Fire! Fire! by Thomas Nast, in Charles Dickens's Pictures from Italy and American Notes (1877), Chapter VI, "New York," p. 321. Wood-engraving, 4 ⅛ by 5 ⅜ inches (10.7 cm high by 13.6 cm wide), vignetted. Descriptive headline: "Another Public Institution" (321).

Passage Illustrated: Dickens's Description of How a Fire Energizes New Yorkers

What is this intolerable tolling of great bells, and crashing of wheels, and shouting in the distance? A fire. And what that deep red light in the opposite direction? Another fire. And what these charred and blackened walls we stand before? A dwelling where a fire has been. It was more than hinted, in an official report, not long ago, that some of these conflagrations were not wholly accidental, and that speculation and enterprise found a field of exertion, even in flames: but be this as it may, there was a fire last night, there are two to-night, and you may lay an even wager there will be at least one, to-morrow. So, carrying that with us for our comfort, let us say, Good night, and climb up-stairs to bed. [Chapter VI: "New York," page 320]

Commentary: "Pigs!" and "Fire!"

An enormous pig moves with surprsingly speed to the front of the pack of citizens who seem eager to witness the latest conflagration; the crowd races to keep up with the fire crew and their mobile pumping-machine (rear) in order to witness the exciting scene. Apparently such scavengers as this pig were an all-too-common feature of the American urban landscape at the time:

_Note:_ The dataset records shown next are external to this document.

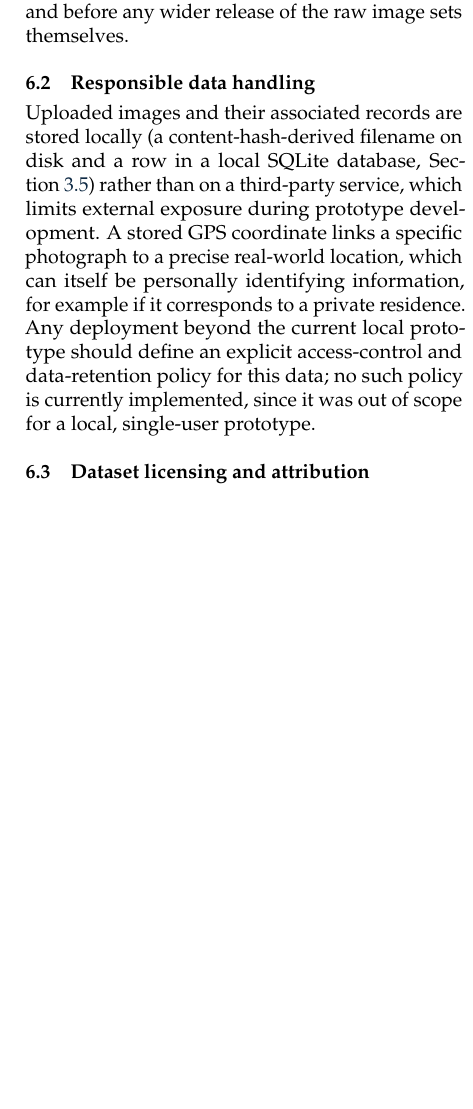
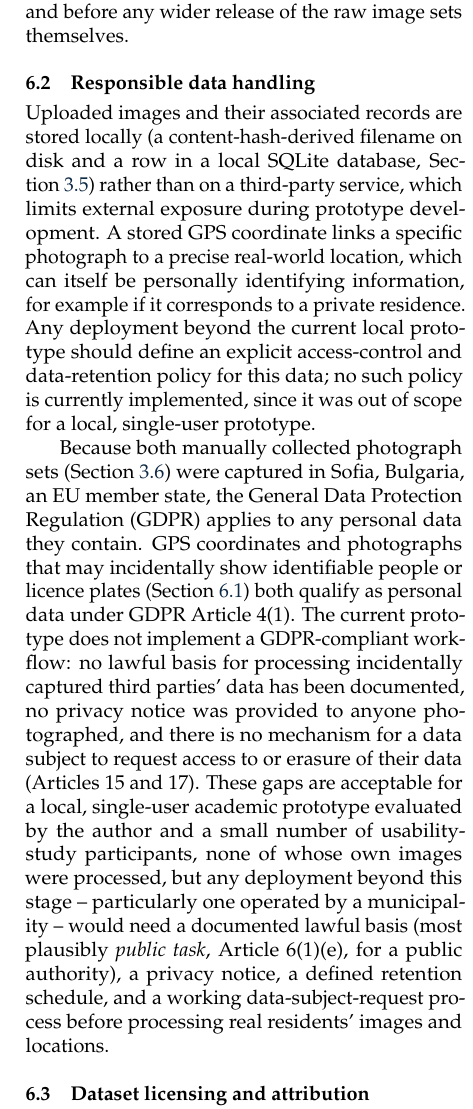
Before and after one commit to VladislavStoimenov235030/Vladislav_Stoimenov_Graduation_Project_25_26, a LaTeX thesis (thesis/thesis writing/thesis_template/bachelor_thesis_template_clean.tex): part of one column of page 16 of 21, cut so that both start at the same text, the shorter picture padded with empty space. Compiled offline with pdfLaTeX.

Commit message:
updates on GDPR in the thesis
updates on GDPR in the thesis

```diff
--- a/thesis/thesis writing/thesis_template/bachelor_thesis_template_clean.tex
+++ b/thesis/thesis writing/thesis_template/bachelor_thesis_template_clean.tex
@@ -1711,6 +1711,26 @@ data-retention policy for this data; no such policy is currently
 implemented, since it was out of scope for a local, single-user
 prototype.
 
+Because both manually collected photograph sets
+(Section~\ref{sec:method-manual-collection}) were captured in Sofia,
+Bulgaria, an EU member state, the General Data Protection Regulation
+(GDPR) applies to any personal data they contain. GPS coordinates and
+photographs that may incidentally show identifiable people or licence
+plates (Section~\ref{sec:ethics-privacy}) both qualify as personal data
+under GDPR Article 4(1). The current prototype does not implement a
+GDPR-compliant workflow: no lawful basis for processing incidentally
+captured third parties' data has been documented, no privacy notice was
+provided to anyone photographed, and there is no mechanism for a data
+subject to request access to or erasure of their data (Articles 15 and
+17). These gaps are acceptable for a local, single-user academic
+prototype evaluated by the author and a small number of usability-study
+participants, none of whose own images were processed, but any
+deployment beyond this stage -- particularly one operated by a
+municipality -- would need a documented lawful basis (most plausibly
+\emph{public task}, Article 6(1)(e), for a public authority), a privacy
+notice, a defined retention schedule, and a working data-subject-request
+process before processing real residents' images and locations.
+
 \subsection{Dataset licensing and attribution}
 \label{sec:ethics-licensing}
 
```
Also changed, not shown: 1 other file.
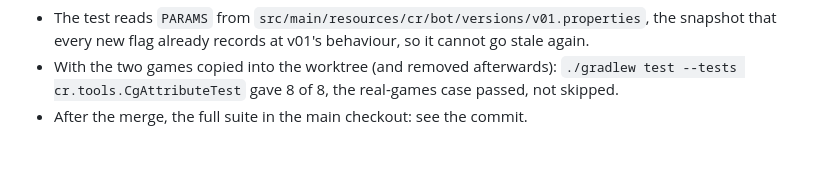
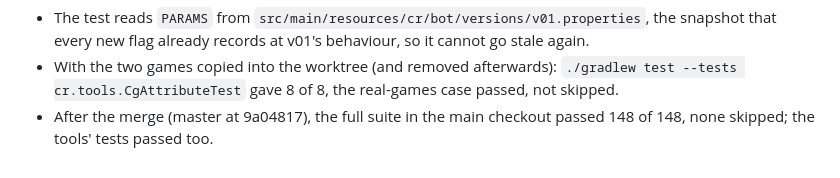
Before and after one commit to aabzac/cg-contest-code-royale, a Markdown page: docs/DEVLOG.md, the part around the change. GitHub-like rendering.

Commit message:
DEVLOG: the full suite after the CgAttributeTest fix, 148 of 148 in the main checkout
Co-Authored-By: Claude Opus 5.5 <noreply@anthropic.com>

```diff
--- a/docs/DEVLOG.md
+++ b/docs/DEVLOG.md
@@ -2203,4 +2203,5 @@ Fix:
   new flag already records at v01's behaviour, so it cannot go stale again.
 - With the two games copied into the worktree (and removed afterwards):
   `./gradlew test --tests cr.tools.CgAttributeTest` gave 8 of 8, the real-games case passed, not skipped.
-- After the merge, the full suite in the main checkout: see the commit.
+- After the merge (master at 9a04817), the full suite in the main checkout passed 148 of 148, none
+  skipped; the tools' tests passed too.
```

The pigs! On a stroll down Broadway, Dickens came upon a “solitary swine lounging homeward by himself.” The hog led a “roving gentlemanly, vagabond kind of life,” a truly republican pig “in every respect going wherever he pleases.” Pigs were no joking matter, though. Dickens’s porker and about 3,000 fellow “ugly brutes” were the city’s scavengers, and, like the seagulls that flock to today’s garbage dumps, they had license to consume the tons of garbage dumped by residents and businesses on the city’s docks and thoroughfares. In earlier years, when the municipal authorities attempted to control unpenned pigs, riots had erupted — for any curtailing of the freedom of these animals increased the cost of their upkeep, thus placing a significant burden on the poor who owned them. It would not be until the cholera epidemic of 1849 that the city’s Sanitary Committee was able to “board out” thousands of swine to the sparsely developed northern wards. [Muzzio]

The fire chief directs his crew with a speaking-horn as ordinary citizens (an entirely male group) responds to the cal of "Fire! Fire!" Nast captures the vigorous action of the scene and admirably suggests the mania for an incendiary spectacle.

The Relevant Illustration from the British Household Edition: A Saloon at The Five Points

Above: A. B. Frost's lively rendition of the bar musical that Dickens (in the rear of the plate) enjoyed in the Five-Points of New York: "When suddenly the lively hero Dashes in to the Rescue" (1880).

Related Material

Relevant Marcus Stone illustrations for American Notes

Scanned image, colour correction, sizing, caption, and commentary by Philip V. Allingham. [You may use this image without prior permission for any scholarly or educational purpose, as long as you (1) credit the person who scanned the image, and (2) link your document to this URL in a web document or cite the Victorian Web in a print one.] Click on the image to enlarge it.


Dickens, Charles. Chapter VI: "New York." Pictures from Italy, Sketches by Boz and American Notes. Illustrated by Thomas Nast and Arthur B. Frost. New York: Harper & Brothers, 1877 (copyrighted in 1876). 316-22.

_______. Chapter VI: "New York." American Notes for General Circulation and Pictures from Italy. Illustrated by J. Gordon Thomson and A. B. Frost. London: Chapman and Hall, 1880. 263-80.

Muzzio, Douglas. "When Boz Came to Town —Remembering Charles Dickens's first visit to New York." "Arts and Culture New York." CJ: City Journal. August 2018.

Created 20 May 2019

Last modified 11 June 2020